Anticipating an Inheritance? A Guide to Making Informed Decisions 

Receiving an inheritance can be a bittersweet experience, bringing a mix of emotions and numerous financial decisions. This guide aims to help you through this complex process, ensuring that you understand the critical aspects of probate, non-probate assets, and the implications of receiving an inheritance in various forms.
Understanding Probate and Non-Probate Assets
When a loved one passes away, their estate goes through a legal process known as probate. This involves validating the will, paying off debts, and distributing the remaining assets to the beneficiaries. However, not all assets go through probate. Some assets, known as non-probate assets, pass directly to the beneficiaries. These may include:
    • Life insurance policies
    • Retirement accounts
    • Jointly owned property
As a beneficiary, you’ll need to complete claim forms for these non-probate assets. Effective communication with the executor or trustee is crucial to ensure a smooth transition of these assets.
CAUTION: Be cautious with inherited traditional IRAs and capital gains assets, as they may have tax implications. Income taxes from traditional IRAs and capital gains taxes from the sale of assets are calculated from the date of death. Consulting with a tax professional is advisable to understand these implications fully.
Receiving an Inheritance: Trust or Outright?

Inheritances can be received in trust or outright.

    • Inheritance in Trust: Review the distribution provisions of the trust to understand when and how you’ll receive your inheritance.
    • Inheritance Outright: You’ll have immediate control over the assets.

It’s important to maintain separate property, especially if you’re married. This means keeping your inherited assets separate from your spouse’s assets to protect them from potential future claims. Additionally, update your estate planning documents to address the new assets, ensuring that your wishes will be carried out upon your death.

Ensuring Asset Protection and Tax Efficiency in Washington State
In Washington State, the estate tax exclusion amount is relatively low compared to federal thresholds. As of 2023, the exclusion amount is $2.193 million. If the estate exceeds this amount, it may be subject to state estate taxes, which can significantly impact the inheritance.
To ensure asset protection and tax efficiency for an inheritance, consider the following strategies:
    • Work Closely with the Grantor: Collaborate with the grantor, often a parent, to ensure the inheritance is structured for maximum asset protection and tax efficiency. Understanding the grantor’s intentions helps manage the inheritance according to their wishes.
    • Set Up an Inheritor’s Trust: Given the low estate tax exclusion amount in Washington State, setting up an inheritor’s trust is particularly important for inheritances that exceed this threshold. An inheritor’s trust provides asset protection and ensures a tax-efficient transfer to future generations. This trust structure helps mitigate estate taxes and protects the assets from unnecessary diminution.
    • Consult with Professionals: Engage with legal, financial, and tax advisors to address the complexities of inheritance. These professionals offer valuable guidance on estate planning, tax implications, and asset protection, ensuring all legal and financial aspects are properly addressed.

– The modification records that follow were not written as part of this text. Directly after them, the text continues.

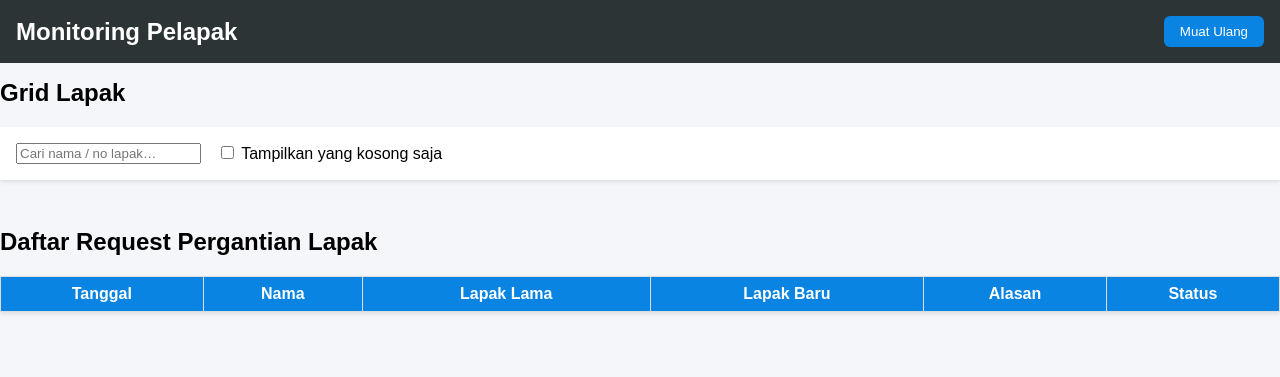
Repository: pasarrakyatbangetayukulon/lapak
Page: index.html
An editor plug-in stored every save of this project. The page is shown before and after the next save, followed by the edit.
The browser window is 1280 px wide. The pictures show the whole page.
The page's requests for data from a server got no answer.

Above is the page before, as saved 2025-09-08 18:05:37.

After the next save:
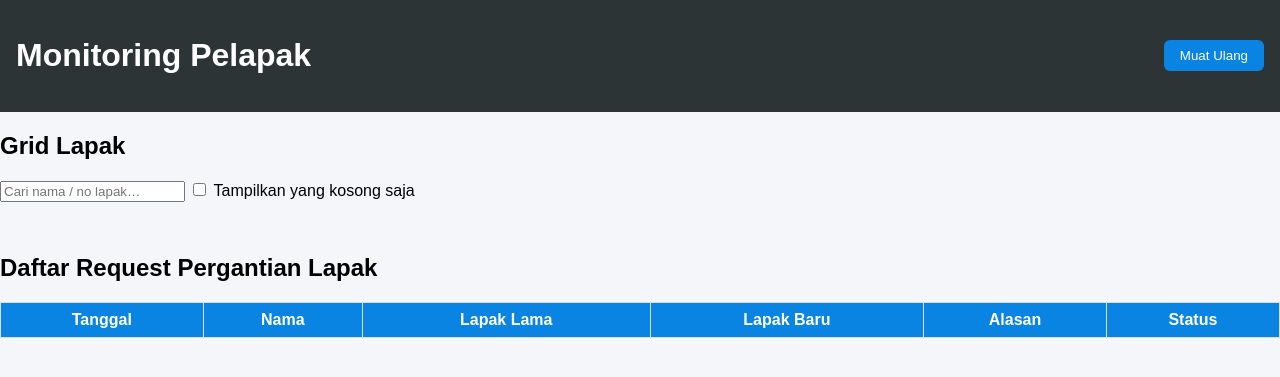
Saved 10 s later.
--- a/styles.css
+++ b/styles.css
@@ -1,7 +1,6 @@
 body {
     font-family: Arial, sans-serif;
     margin: 0;
-    padding: 0;
     background: #f5f6fa;
 }
 
@@ -12,15 +11,6 @@ header {
     display: flex;
     justify-content: space-between;
     align-items: center;
-}
-
-h1 {
-    margin: 0;
-    font-size: 1.5rem;
-}
-
-h2 {
-    margin-top: 1rem;
 }
 
 button {
@@ -36,33 +26,22 @@ button:hover {
     background: #74b9ff;
 }
 
-.toolbar {
-    display: flex;
-    gap: 1rem;
-    padding: 1rem;
-    background: white;
-    box-shadow: 0 2px 4px rgba(0, 0, 0, 0.1);
-}
-
 .stall-grid {
     display: grid;
-    grid-template-columns: repeat(auto-fill, minmax(120px, 1fr));
-    gap: 0.75rem;
+    grid-template-columns: repeat(auto-fill, minmax(160px, 1fr));
+    gap: 1rem;
     padding: 1rem;
 }
 
 .stall-card {
     background: white;
     border-radius: 8px;
+    padding: 0.75rem;
     box-shadow: 0 2px 4px rgba(0, 0, 0, 0.1);
-    padding: 0.75rem;
+    display: flex;
+    flex-direction: column;
+    justify-content: space-between;
     text-align: center;
-    cursor: pointer;
-    transition: transform 0.2s;
-}
-
-.stall-card:hover {
-    transform: scale(1.05);
 }
 
 .stall-card.empty {
@@ -70,13 +49,18 @@ button:hover {
     color: #636e72;
 }
 
-/* Tabel Request */
+.stall-card strong {
+    font-size: 1.2rem;
+    display: block;
+    margin-bottom: 0.5rem;
+}
+
+/* Table */
 #requestTable {
     width: 100%;
     border-collapse: collapse;
     margin: 1rem 0;
     background: white;
-    box-shadow: 0 2px 4px rgba(0, 0, 0, 0.1);
 }
 
 #requestTable th,
@@ -91,6 +75,7 @@ button:hover {
     color: white;
 }
 
+/* Modal */
 #requestModal {
     border: none;
     border-radius: 8px;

Implementing these strategies helps maintain the value of the inheritance and secures its transfer to future generations. Effective communication with the grantor and consultation with professionals are key to successfully safeguarding the inheritance.

Receiving an inheritance involves a mix of emotions and important financial decisions. Understanding the differences between probate and non-probate assets, being aware of tax implications, and choosing between trust or outright inheritance are crucial steps. In Washington State, where the estate tax exclusion amount is relatively low, collaborating with the grantor, setting up an inheritor’s trust, and consulting with professionals can help protect and efficiently manage the inheritance. Implementing these strategies ensures the value of the inheritance is maintained and securely transferred to future generations.